    Much of that notification was pushed by lawyers as it makes suing people easier. So why shouldn’t lawyers divulge the same information they want every other profession to divulge?

  • I surely want to know if a lawyer, under unbearable circumstances in his personal life, is not going to represent me with the ‘110%’ promised. While it’s not a perfect predictor, past performance gives a guide and would likely send me looking for another attorney.

    As others have noted, it seems that it’s only lawyers who get to keep skeletons in their closets, if the Bar Assoc. deems them to be itty-bitty skeletons. As Bar Associations also seem to overlook far greater misbehavior on the part of their members, I’m highly skeptical of any attempt to shield any lawyerly misconduct.

    Give me the data and I’ll make my own decisions.

  • I’m not sure lawyers are the only ones keeping their skeletons in a closet. But I agree with most of the commenters here actually. Even it if were a good idea, the perception is not one that helps lawyers. Bill Posner’s point is a good one with the hypothetical he gives. But, ultimately, we can’t fashion rules around a hypothetical.
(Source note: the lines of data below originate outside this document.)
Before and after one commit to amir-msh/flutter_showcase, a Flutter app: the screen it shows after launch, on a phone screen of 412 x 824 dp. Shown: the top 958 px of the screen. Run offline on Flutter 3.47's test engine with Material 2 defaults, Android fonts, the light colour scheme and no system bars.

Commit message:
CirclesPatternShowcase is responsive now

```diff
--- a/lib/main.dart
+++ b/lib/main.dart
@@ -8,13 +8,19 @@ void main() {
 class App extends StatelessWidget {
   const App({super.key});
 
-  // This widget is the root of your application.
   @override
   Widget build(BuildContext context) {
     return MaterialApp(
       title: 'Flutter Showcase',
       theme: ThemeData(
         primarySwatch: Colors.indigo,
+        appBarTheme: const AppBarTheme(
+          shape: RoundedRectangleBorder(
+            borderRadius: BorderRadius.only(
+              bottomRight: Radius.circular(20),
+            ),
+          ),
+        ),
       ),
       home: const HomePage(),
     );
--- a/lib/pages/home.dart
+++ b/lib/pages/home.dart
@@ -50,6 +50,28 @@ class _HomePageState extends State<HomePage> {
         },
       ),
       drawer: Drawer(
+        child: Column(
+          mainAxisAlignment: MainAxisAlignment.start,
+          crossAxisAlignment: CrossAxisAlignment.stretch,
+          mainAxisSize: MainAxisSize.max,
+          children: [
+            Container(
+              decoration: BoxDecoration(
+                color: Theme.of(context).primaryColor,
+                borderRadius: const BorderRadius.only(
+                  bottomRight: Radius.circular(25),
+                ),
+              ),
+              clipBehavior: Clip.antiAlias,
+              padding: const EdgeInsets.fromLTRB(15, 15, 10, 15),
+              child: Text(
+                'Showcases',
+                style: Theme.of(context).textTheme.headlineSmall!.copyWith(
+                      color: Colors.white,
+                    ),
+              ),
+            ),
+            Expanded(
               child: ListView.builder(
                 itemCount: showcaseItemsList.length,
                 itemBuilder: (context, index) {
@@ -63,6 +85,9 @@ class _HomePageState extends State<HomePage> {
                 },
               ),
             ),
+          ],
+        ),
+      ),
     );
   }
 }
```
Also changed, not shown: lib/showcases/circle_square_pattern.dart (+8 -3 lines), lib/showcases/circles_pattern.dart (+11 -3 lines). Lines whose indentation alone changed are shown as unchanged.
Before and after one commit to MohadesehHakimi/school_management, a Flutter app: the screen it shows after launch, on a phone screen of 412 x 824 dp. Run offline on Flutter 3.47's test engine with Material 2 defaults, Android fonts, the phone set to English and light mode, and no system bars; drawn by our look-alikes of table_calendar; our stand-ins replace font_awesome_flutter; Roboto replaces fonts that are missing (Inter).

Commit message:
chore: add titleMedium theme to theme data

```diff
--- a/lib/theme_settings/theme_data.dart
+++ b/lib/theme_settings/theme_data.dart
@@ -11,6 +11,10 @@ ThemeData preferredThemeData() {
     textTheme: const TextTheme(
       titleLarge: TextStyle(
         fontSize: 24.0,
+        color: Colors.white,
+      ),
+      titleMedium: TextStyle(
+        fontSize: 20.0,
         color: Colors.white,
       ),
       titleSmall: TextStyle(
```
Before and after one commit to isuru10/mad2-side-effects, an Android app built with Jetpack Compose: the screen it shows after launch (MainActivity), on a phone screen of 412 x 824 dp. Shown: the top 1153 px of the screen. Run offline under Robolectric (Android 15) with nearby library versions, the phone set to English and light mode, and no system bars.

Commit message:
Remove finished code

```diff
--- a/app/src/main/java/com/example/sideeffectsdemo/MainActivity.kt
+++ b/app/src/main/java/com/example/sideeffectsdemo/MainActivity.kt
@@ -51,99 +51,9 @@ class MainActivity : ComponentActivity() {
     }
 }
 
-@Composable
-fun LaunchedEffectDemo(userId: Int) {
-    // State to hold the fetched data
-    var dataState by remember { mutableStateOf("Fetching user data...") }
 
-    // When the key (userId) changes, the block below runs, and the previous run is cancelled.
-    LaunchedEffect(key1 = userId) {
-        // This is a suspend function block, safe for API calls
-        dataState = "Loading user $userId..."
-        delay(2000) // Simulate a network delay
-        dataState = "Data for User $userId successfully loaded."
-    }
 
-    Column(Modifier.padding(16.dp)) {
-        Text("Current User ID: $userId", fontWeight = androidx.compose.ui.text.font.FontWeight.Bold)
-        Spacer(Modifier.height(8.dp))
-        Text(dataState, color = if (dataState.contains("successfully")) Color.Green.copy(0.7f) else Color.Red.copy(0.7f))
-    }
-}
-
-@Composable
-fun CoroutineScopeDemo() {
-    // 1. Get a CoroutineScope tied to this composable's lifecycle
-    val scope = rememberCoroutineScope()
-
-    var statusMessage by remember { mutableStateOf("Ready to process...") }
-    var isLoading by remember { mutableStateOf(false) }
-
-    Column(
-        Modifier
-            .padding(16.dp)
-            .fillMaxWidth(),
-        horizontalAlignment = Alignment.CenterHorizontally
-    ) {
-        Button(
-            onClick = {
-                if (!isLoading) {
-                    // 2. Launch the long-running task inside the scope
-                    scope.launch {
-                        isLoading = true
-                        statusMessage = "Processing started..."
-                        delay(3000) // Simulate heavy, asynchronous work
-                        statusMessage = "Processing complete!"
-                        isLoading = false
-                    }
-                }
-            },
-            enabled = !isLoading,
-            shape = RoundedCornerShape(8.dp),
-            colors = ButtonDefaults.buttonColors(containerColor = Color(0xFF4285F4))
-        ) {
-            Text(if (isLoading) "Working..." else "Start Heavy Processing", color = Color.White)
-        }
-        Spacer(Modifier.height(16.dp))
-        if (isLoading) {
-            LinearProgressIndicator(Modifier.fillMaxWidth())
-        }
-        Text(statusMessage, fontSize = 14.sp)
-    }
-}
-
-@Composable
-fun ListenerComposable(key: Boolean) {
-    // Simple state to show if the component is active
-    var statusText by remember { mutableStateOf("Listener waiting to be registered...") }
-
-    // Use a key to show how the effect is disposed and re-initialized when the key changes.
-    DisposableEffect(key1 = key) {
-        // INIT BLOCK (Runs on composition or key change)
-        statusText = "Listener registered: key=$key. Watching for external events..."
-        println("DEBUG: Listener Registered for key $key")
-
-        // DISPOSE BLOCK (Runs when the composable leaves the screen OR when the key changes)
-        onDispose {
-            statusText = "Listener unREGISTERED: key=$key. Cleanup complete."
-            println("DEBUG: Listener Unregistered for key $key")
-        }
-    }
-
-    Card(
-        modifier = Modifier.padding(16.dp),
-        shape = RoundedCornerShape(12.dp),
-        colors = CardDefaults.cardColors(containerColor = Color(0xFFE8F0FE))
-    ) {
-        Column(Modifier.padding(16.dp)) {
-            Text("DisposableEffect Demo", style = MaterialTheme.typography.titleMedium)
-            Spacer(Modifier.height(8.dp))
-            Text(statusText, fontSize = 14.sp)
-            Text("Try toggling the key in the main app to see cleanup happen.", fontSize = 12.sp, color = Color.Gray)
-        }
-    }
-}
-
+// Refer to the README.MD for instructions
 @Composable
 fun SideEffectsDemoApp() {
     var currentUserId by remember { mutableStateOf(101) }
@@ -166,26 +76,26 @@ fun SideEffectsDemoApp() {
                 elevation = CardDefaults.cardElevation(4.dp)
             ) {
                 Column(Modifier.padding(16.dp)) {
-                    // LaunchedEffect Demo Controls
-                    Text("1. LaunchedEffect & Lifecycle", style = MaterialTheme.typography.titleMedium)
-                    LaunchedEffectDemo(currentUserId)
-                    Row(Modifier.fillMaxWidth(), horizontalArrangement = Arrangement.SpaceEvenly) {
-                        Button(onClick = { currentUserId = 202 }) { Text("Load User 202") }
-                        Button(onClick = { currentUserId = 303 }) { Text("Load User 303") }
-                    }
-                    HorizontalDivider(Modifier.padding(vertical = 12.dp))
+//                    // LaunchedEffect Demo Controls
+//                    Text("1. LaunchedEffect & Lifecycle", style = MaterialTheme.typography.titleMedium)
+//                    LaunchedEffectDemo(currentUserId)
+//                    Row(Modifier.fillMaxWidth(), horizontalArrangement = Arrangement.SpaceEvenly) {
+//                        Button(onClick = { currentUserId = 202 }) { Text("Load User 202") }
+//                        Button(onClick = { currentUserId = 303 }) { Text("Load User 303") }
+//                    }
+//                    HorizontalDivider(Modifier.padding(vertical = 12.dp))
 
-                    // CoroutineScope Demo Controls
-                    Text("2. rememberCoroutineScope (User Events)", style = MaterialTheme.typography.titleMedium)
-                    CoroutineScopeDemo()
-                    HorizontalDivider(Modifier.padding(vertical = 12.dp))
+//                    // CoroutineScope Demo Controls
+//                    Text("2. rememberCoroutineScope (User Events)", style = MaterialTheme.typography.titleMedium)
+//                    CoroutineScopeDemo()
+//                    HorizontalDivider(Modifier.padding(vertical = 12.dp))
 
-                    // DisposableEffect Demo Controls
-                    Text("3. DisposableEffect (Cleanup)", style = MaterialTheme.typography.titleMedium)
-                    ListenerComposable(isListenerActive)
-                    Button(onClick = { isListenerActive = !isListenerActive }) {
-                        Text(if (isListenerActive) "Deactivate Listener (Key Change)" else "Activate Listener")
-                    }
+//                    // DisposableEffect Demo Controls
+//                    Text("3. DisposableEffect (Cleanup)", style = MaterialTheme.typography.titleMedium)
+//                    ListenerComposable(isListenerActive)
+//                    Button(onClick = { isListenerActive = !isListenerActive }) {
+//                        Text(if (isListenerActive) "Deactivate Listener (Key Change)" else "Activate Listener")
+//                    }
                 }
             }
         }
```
People should be able to – as John suggests – get information to form a conclusion about a lawyer’s past disciplinary record that might inform their decision to hire that lawyer.